* **Problem details**
For every line of the material below, check for the string "header" and return the line if it is there.
--- --- ---
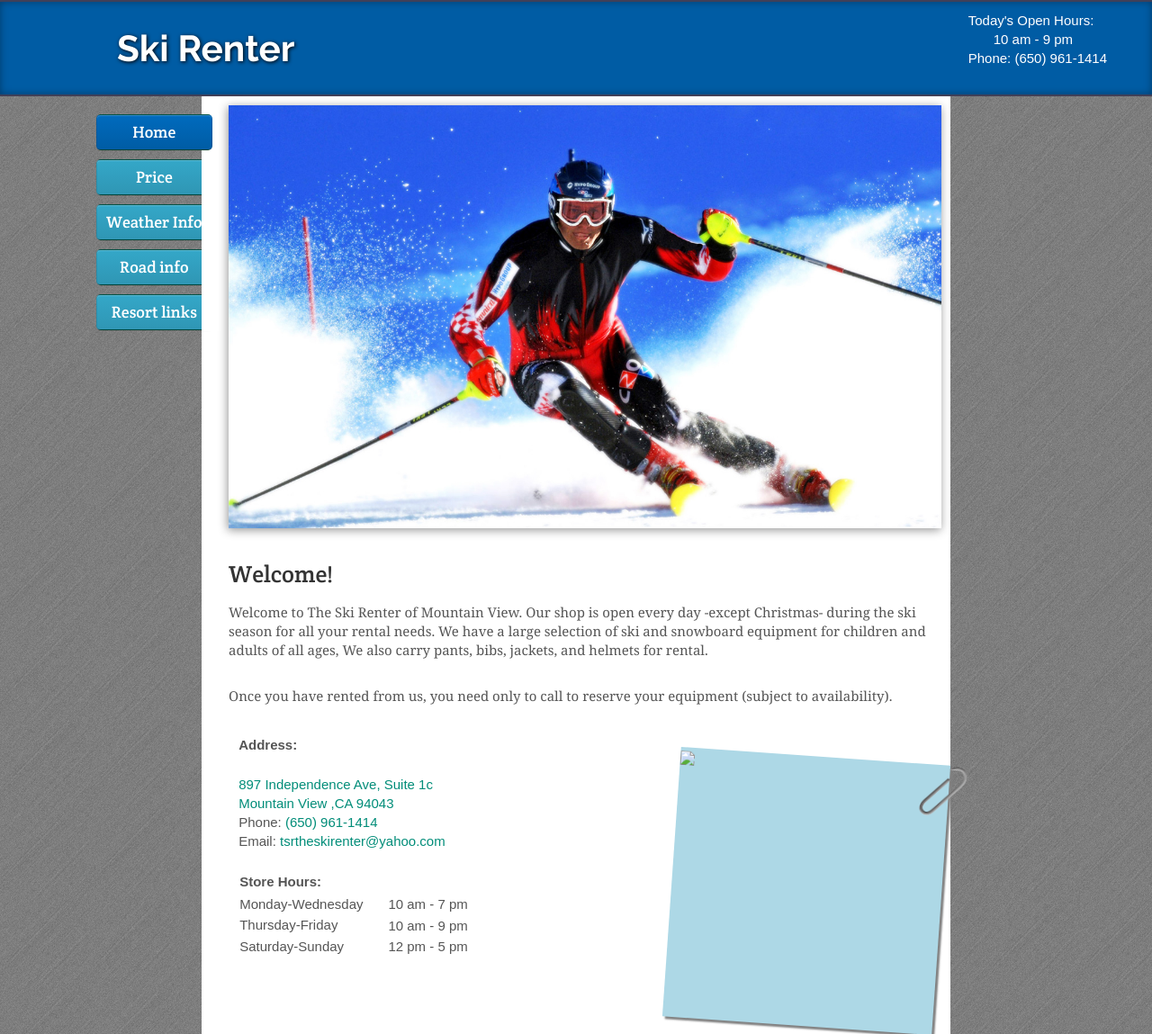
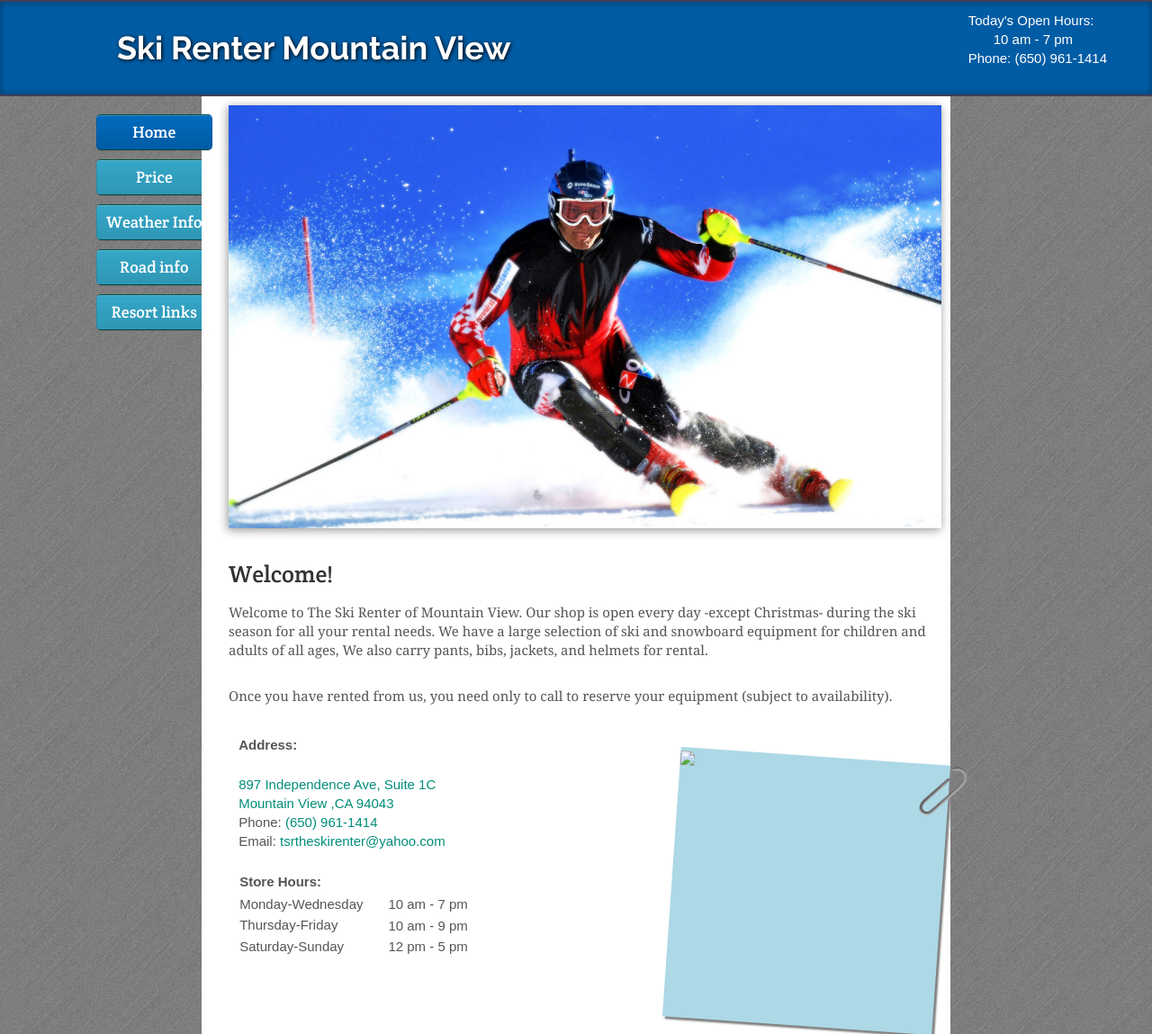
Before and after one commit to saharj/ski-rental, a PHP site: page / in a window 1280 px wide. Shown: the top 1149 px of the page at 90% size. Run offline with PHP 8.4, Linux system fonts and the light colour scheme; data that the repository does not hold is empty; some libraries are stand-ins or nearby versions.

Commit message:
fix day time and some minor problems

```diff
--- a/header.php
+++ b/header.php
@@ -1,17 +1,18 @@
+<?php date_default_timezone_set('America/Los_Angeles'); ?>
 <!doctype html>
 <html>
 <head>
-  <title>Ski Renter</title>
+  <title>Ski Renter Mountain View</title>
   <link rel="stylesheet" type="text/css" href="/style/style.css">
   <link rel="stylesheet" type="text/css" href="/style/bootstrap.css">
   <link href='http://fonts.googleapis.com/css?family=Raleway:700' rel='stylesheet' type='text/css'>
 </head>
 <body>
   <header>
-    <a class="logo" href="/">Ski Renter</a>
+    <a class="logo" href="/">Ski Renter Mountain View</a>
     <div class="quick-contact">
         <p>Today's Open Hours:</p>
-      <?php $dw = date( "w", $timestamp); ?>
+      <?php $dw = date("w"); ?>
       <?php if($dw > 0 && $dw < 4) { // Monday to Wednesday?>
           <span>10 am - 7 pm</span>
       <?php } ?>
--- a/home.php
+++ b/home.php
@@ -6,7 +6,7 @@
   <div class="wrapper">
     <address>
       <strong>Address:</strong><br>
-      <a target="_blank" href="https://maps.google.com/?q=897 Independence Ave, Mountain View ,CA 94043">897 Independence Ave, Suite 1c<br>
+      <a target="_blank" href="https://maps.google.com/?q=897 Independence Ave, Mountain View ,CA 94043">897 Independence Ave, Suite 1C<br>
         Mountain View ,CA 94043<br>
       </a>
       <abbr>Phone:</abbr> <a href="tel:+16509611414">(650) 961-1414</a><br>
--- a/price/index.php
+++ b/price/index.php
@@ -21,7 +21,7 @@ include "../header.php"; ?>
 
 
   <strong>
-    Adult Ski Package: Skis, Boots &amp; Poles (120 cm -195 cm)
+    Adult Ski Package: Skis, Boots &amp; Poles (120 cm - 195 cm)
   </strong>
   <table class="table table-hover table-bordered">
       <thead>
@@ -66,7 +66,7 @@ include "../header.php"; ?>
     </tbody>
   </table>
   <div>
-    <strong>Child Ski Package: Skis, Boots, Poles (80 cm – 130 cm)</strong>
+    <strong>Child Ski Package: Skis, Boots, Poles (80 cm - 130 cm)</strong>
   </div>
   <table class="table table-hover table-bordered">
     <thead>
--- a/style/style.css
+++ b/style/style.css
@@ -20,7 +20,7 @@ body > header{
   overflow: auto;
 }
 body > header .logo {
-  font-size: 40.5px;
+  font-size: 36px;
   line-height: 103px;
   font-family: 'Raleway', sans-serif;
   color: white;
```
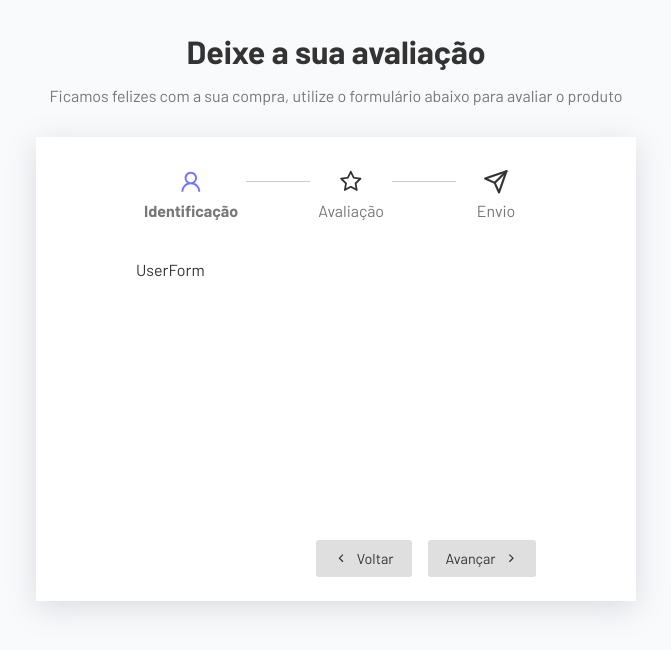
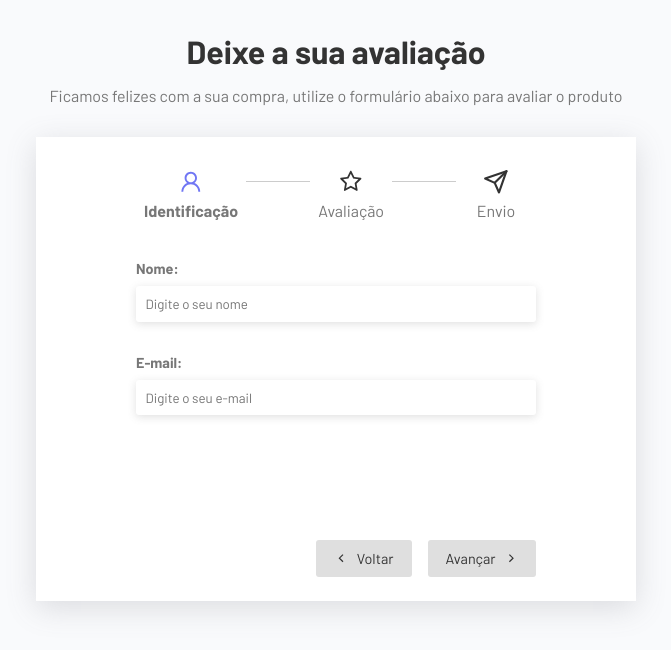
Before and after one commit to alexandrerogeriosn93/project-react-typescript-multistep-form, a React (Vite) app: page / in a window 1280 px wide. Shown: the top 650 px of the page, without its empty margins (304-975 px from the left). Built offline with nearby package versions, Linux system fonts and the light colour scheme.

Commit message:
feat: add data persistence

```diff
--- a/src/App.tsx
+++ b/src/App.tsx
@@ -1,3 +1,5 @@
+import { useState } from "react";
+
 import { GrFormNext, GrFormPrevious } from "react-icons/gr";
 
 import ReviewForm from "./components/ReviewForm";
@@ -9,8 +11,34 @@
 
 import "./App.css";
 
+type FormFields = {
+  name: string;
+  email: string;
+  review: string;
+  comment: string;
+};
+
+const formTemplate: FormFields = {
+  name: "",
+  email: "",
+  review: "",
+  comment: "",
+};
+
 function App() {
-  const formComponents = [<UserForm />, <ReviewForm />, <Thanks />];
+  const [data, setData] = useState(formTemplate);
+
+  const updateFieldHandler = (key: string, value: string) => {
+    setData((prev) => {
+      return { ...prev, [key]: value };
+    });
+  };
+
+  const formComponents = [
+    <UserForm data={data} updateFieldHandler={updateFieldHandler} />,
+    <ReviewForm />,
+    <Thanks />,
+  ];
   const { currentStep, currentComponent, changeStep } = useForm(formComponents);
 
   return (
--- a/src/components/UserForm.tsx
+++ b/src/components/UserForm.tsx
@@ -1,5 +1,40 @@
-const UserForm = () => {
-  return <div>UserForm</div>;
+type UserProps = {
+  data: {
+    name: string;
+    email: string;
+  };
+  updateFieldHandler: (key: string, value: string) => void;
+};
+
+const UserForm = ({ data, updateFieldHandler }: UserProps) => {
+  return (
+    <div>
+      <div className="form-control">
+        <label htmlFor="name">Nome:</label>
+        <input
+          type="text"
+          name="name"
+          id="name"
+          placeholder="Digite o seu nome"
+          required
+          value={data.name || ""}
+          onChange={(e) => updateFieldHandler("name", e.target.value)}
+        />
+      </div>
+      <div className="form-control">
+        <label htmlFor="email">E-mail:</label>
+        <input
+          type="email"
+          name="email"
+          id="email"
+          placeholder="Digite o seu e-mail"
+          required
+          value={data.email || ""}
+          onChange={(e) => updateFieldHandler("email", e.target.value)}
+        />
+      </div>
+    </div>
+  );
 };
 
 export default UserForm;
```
--- --- ---
* **Written answer**
--- a/header.php
+++ b/header.php
   <header>
@@ -21,7 +21,7 @@ include "../header.php"; ?>
@@ -66,7 +66,7 @@ include "../header.php"; ?>
@@ -20,7 +20,7 @@ body > header{
 body > header .logo {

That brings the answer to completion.